Keeping your chest up and your gaze forward, push your hips back. Bend your knees. Don’t let your chest drop. Try to reach a depth where the crease of your hip is below your knees (known as “below parallel”). Your weight should be evenly distributed across each foot. Expelling your breath, push your knees out and stand.
Alternatives: You can also perform squats with dumbbells or kettlebells on your shoulders.
10. Barbell Thrusters
Works: Glutes, quads, core, shoulders
Perform: Five sets of five
Depending on whom you ask, thrusters are either one of the best compound movements to add to your workout routines or a sadistic form of torture. This simple-seeming movement utilizes major muscle groups throughout your body and also requires serious aerobic capacity. Start with an empty barbell and gradually increase your weight and reps

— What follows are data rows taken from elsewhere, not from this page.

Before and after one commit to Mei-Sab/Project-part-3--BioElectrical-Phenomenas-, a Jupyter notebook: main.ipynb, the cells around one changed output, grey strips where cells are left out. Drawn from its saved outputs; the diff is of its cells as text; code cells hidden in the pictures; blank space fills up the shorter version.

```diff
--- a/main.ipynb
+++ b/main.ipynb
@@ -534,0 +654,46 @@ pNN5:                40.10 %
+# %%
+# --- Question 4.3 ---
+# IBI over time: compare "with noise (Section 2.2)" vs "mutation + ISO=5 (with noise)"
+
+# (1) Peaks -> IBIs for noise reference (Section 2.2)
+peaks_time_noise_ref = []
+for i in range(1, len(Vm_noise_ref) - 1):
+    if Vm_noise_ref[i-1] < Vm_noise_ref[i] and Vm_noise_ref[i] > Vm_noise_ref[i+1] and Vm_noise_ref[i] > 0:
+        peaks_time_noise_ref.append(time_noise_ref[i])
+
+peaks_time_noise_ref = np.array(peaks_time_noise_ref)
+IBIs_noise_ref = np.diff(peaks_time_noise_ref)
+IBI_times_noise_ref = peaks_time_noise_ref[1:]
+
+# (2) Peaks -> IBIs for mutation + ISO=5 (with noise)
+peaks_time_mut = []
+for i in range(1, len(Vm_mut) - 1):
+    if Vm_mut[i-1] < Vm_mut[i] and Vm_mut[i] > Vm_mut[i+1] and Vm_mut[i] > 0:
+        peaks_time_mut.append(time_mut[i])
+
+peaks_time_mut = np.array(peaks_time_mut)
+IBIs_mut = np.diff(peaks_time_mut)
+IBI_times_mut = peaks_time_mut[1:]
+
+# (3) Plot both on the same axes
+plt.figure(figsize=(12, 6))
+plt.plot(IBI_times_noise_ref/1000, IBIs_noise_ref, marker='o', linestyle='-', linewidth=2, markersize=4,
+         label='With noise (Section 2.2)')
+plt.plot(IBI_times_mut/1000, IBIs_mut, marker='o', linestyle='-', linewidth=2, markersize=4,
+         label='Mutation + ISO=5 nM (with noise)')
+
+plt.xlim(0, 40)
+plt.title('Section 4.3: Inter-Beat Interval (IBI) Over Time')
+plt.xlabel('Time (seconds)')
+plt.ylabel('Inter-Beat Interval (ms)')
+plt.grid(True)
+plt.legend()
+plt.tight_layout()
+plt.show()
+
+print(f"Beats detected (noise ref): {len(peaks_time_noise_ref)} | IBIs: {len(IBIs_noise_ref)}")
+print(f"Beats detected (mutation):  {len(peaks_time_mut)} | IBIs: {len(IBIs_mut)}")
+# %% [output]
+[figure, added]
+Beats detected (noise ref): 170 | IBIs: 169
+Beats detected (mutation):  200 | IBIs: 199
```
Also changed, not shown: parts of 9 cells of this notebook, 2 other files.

Start with the barbell in the front rack position, which means you’ll hold the barbell right at your collar bone with your elbows tucked under the bar. Keeping your head and gaze forward, perform a front squat. Remember, chest up and knees out. At the bottom of the squat, use your glutes and hips to stand up, pushing the barbell up and overhead. At the top of the movement, your arms should be straight with the barbell over the crown of your head. Bring the barbell back down to the front rack position and drop into your front squat. Ideally, your thrusters will flow together with no pauses between the reps.
Alternatives: You can also perform thrusters with dumbbells.
Ready for a Lower Body Free-Weight Workout?
This is far from an exhaustive list of free-weight leg exercises, but it will give you a great start as you launch your journey into working out with free weights. If you feel a little uncertain about free-weight leg workouts, start with the beginner exercises in this list and use light weights. Learning the correct form is well worth the patience and extra work and will pay big dividends later.
Also, you don’t have to try free-weight exercises on your own. A great way to get started is to join a strength-focused group fitness class. Many of these classes utilize dumbbells, barbells, and even kettlebells. Just let the instructor know it’s your first time in the class so they can keep an extra eye on you.
Finally, if you would feel more comfortable with the help of an expert, hire a personal trainer. Make sure to let your trainer know your fitness goals and the fact that you want to focus on the best free-weight exercises. Your trainer will demonstrate movements and help you develop the right form for each movement. Over time, you’ll feel comfortable doing your free-weight leg workouts on your own.
EōS Fitness provides a great selection of free-weight equipment, including dumbbells, kettlebells, barbells, barbell racks, weight plates, and more. A variety of strength-based classes are also offered that will incorporate free weights. Check out an EōS Fitness near you.